### EXERCISE BRIEF
Below are some entries; state how many of their lines include the word "assigns" and give no more than that number.

### DATA FOR ANALYSIS
· · ·

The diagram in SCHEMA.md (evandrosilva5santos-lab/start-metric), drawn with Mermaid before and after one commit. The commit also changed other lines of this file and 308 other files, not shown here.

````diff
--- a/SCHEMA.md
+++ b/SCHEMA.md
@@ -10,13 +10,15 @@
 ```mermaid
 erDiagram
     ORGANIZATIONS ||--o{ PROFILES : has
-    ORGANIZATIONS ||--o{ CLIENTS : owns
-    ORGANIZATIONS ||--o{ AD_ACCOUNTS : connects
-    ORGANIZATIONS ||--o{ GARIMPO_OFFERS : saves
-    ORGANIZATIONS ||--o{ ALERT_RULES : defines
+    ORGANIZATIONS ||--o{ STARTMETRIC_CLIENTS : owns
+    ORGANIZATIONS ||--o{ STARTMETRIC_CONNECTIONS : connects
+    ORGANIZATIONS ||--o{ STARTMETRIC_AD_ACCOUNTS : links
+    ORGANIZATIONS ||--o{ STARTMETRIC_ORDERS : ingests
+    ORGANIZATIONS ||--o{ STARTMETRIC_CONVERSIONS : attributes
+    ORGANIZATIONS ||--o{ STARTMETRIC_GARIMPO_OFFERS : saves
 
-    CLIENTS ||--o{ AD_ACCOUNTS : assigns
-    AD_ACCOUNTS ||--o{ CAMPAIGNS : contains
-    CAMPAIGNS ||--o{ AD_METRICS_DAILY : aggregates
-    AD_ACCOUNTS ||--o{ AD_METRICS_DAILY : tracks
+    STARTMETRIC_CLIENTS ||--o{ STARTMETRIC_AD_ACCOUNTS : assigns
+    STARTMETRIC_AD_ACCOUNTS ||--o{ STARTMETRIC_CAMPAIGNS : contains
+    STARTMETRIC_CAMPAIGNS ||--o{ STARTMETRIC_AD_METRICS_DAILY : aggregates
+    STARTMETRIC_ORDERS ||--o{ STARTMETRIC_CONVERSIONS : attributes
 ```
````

· · ·

### RESULT OF THE TASK
2